Wednesday 30 June 2010

INDA World of Wipes Symposium: Chicago - June 21st -23rd 2010

Market Statistics

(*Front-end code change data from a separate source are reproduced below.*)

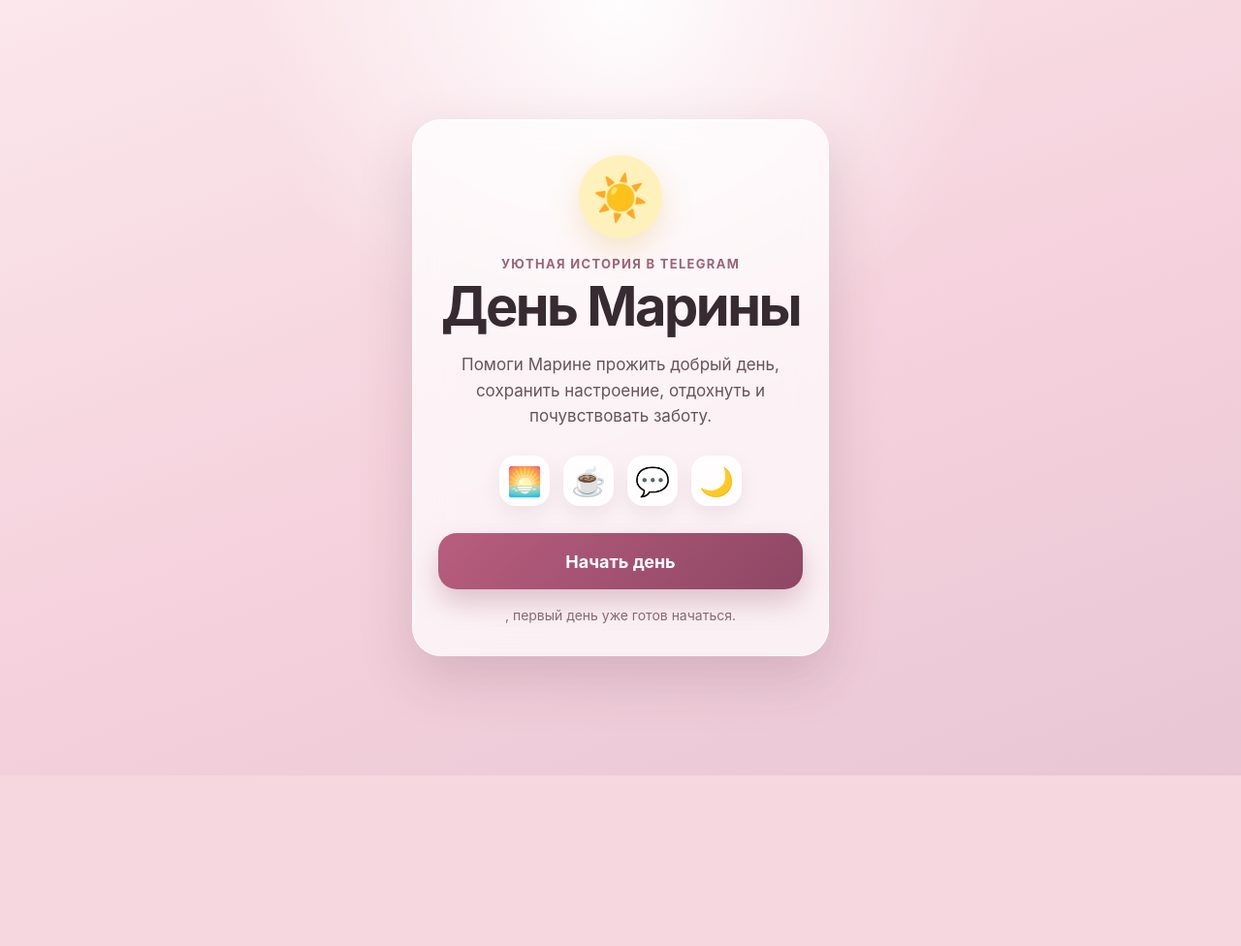
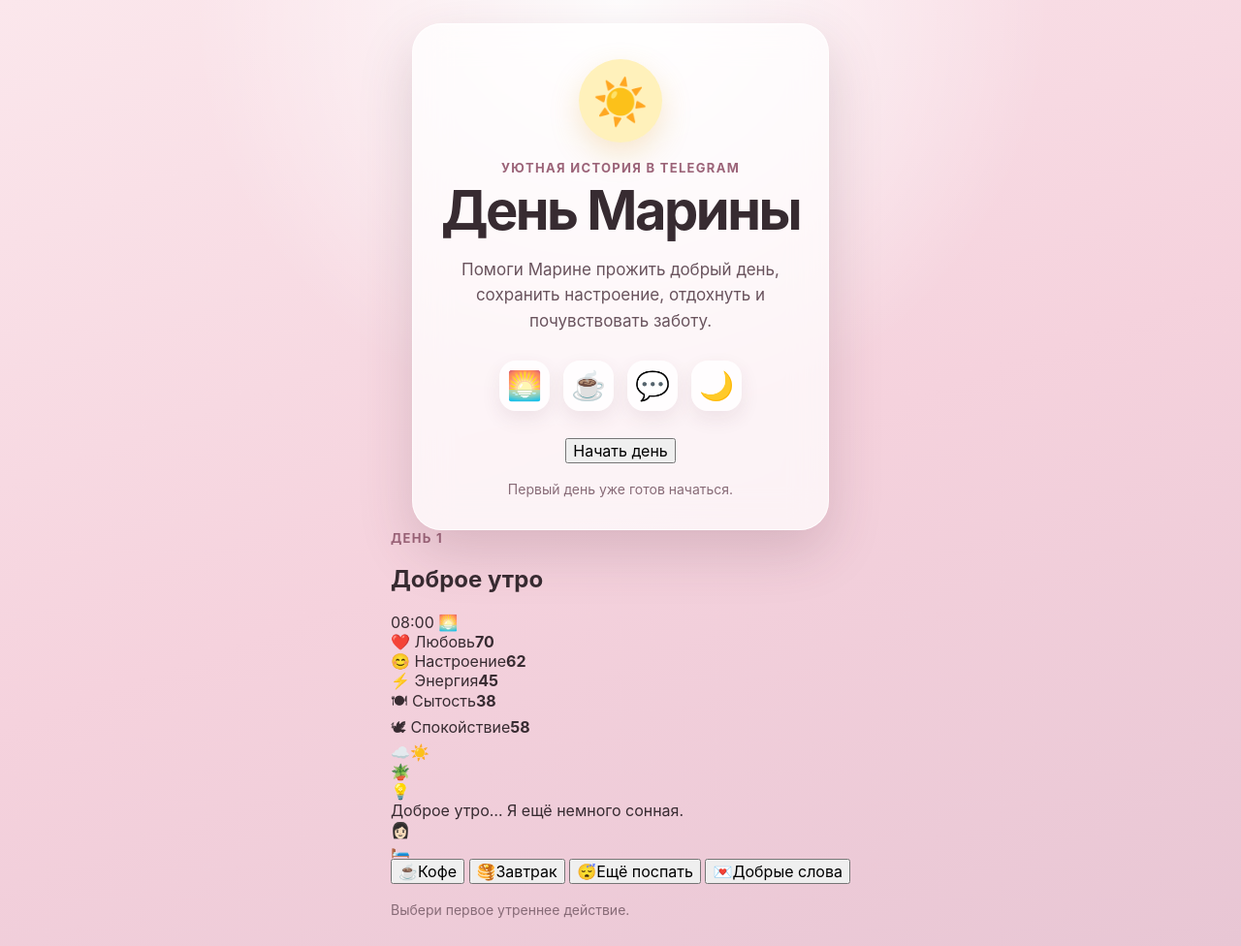
Before and after one commit to VetZell/game_test, a FastAPI app: page / in a window 1280 px wide. Shown: the whole page at 97% size. Before the commit the page ends 800 px from the top, so only its background shows below. Run offline with FastAPI, Linux system fonts and the light colour scheme; some libraries are stand-ins or nearby versions.

Commit message:
Add Marina morning game screen

```diff
--- a/templates/index.html
+++ b/templates/index.html
@@ -10,32 +10,49 @@
 </head>
 <body>
     <main class="game-shell">
-        <section class="welcome-card" aria-labelledby="game-title">
+        <section id="welcome-screen" class="welcome-card" aria-labelledby="game-title">
             <div class="sun" aria-hidden="true">☀️</div>
             <p class="eyebrow">Уютная история в Telegram</p>
             <h1 id="game-title">День Марины</h1>
-            <p class="subtitle">
-                Помоги Марине прожить добрый день, сохранить настроение,
-                отдохнуть и почувствовать заботу.
-            </p>
+            <p class="subtitle">Помоги Марине прожить добрый день, сохранить настроение, отдохнуть и почувствовать заботу.</p>
+            <div class="preview" aria-hidden="true"><span>🌅</span><span>☕</span><span>💬</span><span>🌙</span></div>
+            <button id="start-button" class="primary-button" type="button">Начать день</button>
+            <p id="welcome-status" class="status" aria-live="polite">Первый день уже готов начаться.</p>
+        </section>
 
-            <div class="preview" aria-hidden="true">
-                <span>🌅</span>
-                <span>☕</span>
-                <span>💬</span>
-                <span>🌙</span>
-            </div>
+        <section id="game-screen" class="game-screen hidden" aria-label="Утро Марины">
+            <header class="game-header">
+                <div><p class="eyebrow">День 1</p><h2>Доброе утро</h2></div>
+                <div class="time-badge">08:00 🌅</div>
+            </header>
 
-            <button id="start-button" class="start-button" type="button">
-                Начать день
-            </button>
+            <section class="stats" aria-label="Состояние Марины">
+                <div class="stat"><span>❤️ Любовь</span><strong id="love-value">70</strong><div class="bar"><i id="love-bar"></i></div></div>
+                <div class="stat"><span>😊 Настроение</span><strong id="mood-value">62</strong><div class="bar"><i id="mood-bar"></i></div></div>
+                <div class="stat"><span>⚡ Энергия</span><strong id="energy-value">45</strong><div class="bar"><i id="energy-bar"></i></div></div>
+                <div class="stat"><span>🍽 Сытость</span><strong id="hunger-value">38</strong><div class="bar"><i id="hunger-bar"></i></div></div>
+                <div class="stat"><span>🕊 Спокойствие</span><strong id="calm-value">58</strong><div class="bar"><i id="calm-bar"></i></div></div>
+            </section>
 
-            <p id="status" class="status" aria-live="polite">
-                Первый день уже готов начаться.
-            </p>
+            <section class="room">
+                <div class="window"><span class="cloud">☁️</span><span class="sun-small">☀️</span></div>
+                <div class="plant">🪴</div>
+                <div class="lamp">💡</div>
+                <div id="speech" class="speech">Доброе утро… Я ещё немного сонная.</div>
+                <div id="marina" class="marina" aria-label="Марина">👩🏻</div>
+                <div class="bed">🛏️</div>
+                <div class="rug"></div>
+            </section>
+
+            <section class="actions" aria-label="Действия">
+                <button class="action-button" data-action="coffee">☕<span>Кофе</span></button>
+                <button class="action-button" data-action="breakfast">🥞<span>Завтрак</span></button>
+                <button class="action-button" data-action="sleep">😴<span>Ещё поспать</span></button>
+                <button class="action-button" data-action="message">💌<span>Добрые слова</span></button>
+            </section>
+            <p id="game-status" class="status game-status" aria-live="polite">Выбери первое утреннее действие.</p>
         </section>
     </main>
-
     <script src="{{ url_for('static', path='/app.js') }}" defer></script>
 </body>
 </html>
```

Rory Holmes, INDA’s President provided the latest statistics.  Of the 1.45 million tonne US nonwoven market, wipes now had 13%, up from 8% in 1997.  Unlike wipes in the EU, the US consumption continued to grow with total retail sales reaching $5.14 billion in 2009,  and expected to reach $5.8 billion in 2013, with 75% of this being consumer and 25% industrial.  Within the consumer category, average annual growth since 2000 had been 10%, most of this coming from household wipes and personal care wipes; least from baby wipes. 
The baby wipes share of the consumer category had dropped from 88% in 1997 to 29% in 2009; Household growing from 4% to 45% and Personal Care from 8% to 26% over the same period.  By tonnage however the lower cost baby wipes still held over 50% of the production.  By volume in 2009, Private Label baby wipes had 39%, Huggies 27% and Pampers 19% with small brands at 15%. 
For the Household category, Swiffer led with 30%, Chlorox Spinlace (25%), PL (21%), Small Brands (17%) and Pledge (7%).  The last decade’s growth had been driven by the development of electrostatic wipes, disinfecting wipes, furniture polishes and automotive interior wipes.
In Personal Care, K-C’s Cottonelle led with 44% share of volume, while PL had 26%, Playtex had 12%, P&G had 11%, and Small Brands had 7%.  The last decade had seen new products in Femcare (Always and Fresh’n up), Facial care ( Biore, Oil of Olay, Neutrogena and Dove), and wet toilet tissue (Cottonelle, Charmin, Wet-Ones and Fresh’n up).
Spunlaced nonwoven was the leading substrate production technology in 2009 with 38% of the 238,000 tonne total (which included 18% of double recrepe tissue which is not a nonwoven).  Air laid pulp wipes accounted for 27%, Coform and wet laid for 12%, and spunlaid, card-thermal and card-resinbond for the remaining 4%.
$2.5 billion of nonwovens, rags and reusables were sold into the industrial and institutional wipes sector, Industrials wipes, rags and reusables accounting for 63% , Medical 16%, Food Service 15% and Speciality 6%.  The EPA still requires used nonwoven industrial wipes to be disposed of in the hazardous waste stream while the laundries that wash the reusable rags incur no penalty.  Studies are now showing nonwovens are more environmentally sound than rags and the EPA are being lobbied to pass a new rule opening up the market to nonwovens.
With regard to flushable wipes, the California Bill AB2256 will ban flushable wipes if passed.

Thursday 17 June 2010

Edana Nonwovens Symposium – Baveno: 9th -10th June 2010


The 2009 statistics were released at EDANA’s AGM which coincided with this conference. Nonwovens production in Greater Europe declined by 6.3% in 2009 compared with 1.2% growth in 2008 and 7.4% growth in 2007.  Spunmelt production declined for the second year running, losing 39,000 tonnes this year, and 12 years of phenomenal growth in spunlace came to an end with a 13.8% decline in production in 2009.  Opening the conference, Pierre Wiertz, EDANA’s General Manager, said this recession had shown that the nonwovens industry was not as recession proof as previously thought, adding that this conference had been planned to focus on product and process development with a sustainability theme.

Keynote: The Race to the Bottom

Jim Hanson of MTS Kalamazoo USA provided a personal view of the industry’s problems.  The 70’s and 80’s saw excellent growth, with prices increasing by about 3% annually and R and D expenditures at ~7% of gross profit.  Now there was decline, no price increases, very little profit, and less than 1% of gross profit being spent on R and D.  Since 1983, diaper pack prices had about halved due to the “Walmart Effect”, and this race to the bottom had ruined the nonwovens industry. 
In the 80’s the big consumer products companies set the trends, now it was the retailers racing for zero price and driving the nonwovens to zero basis weight!  Under pressure from the retailers, the big CPCs now analysed suppliers businesses in detail and appeared to control their profit margins.  Where has it all gone wrong?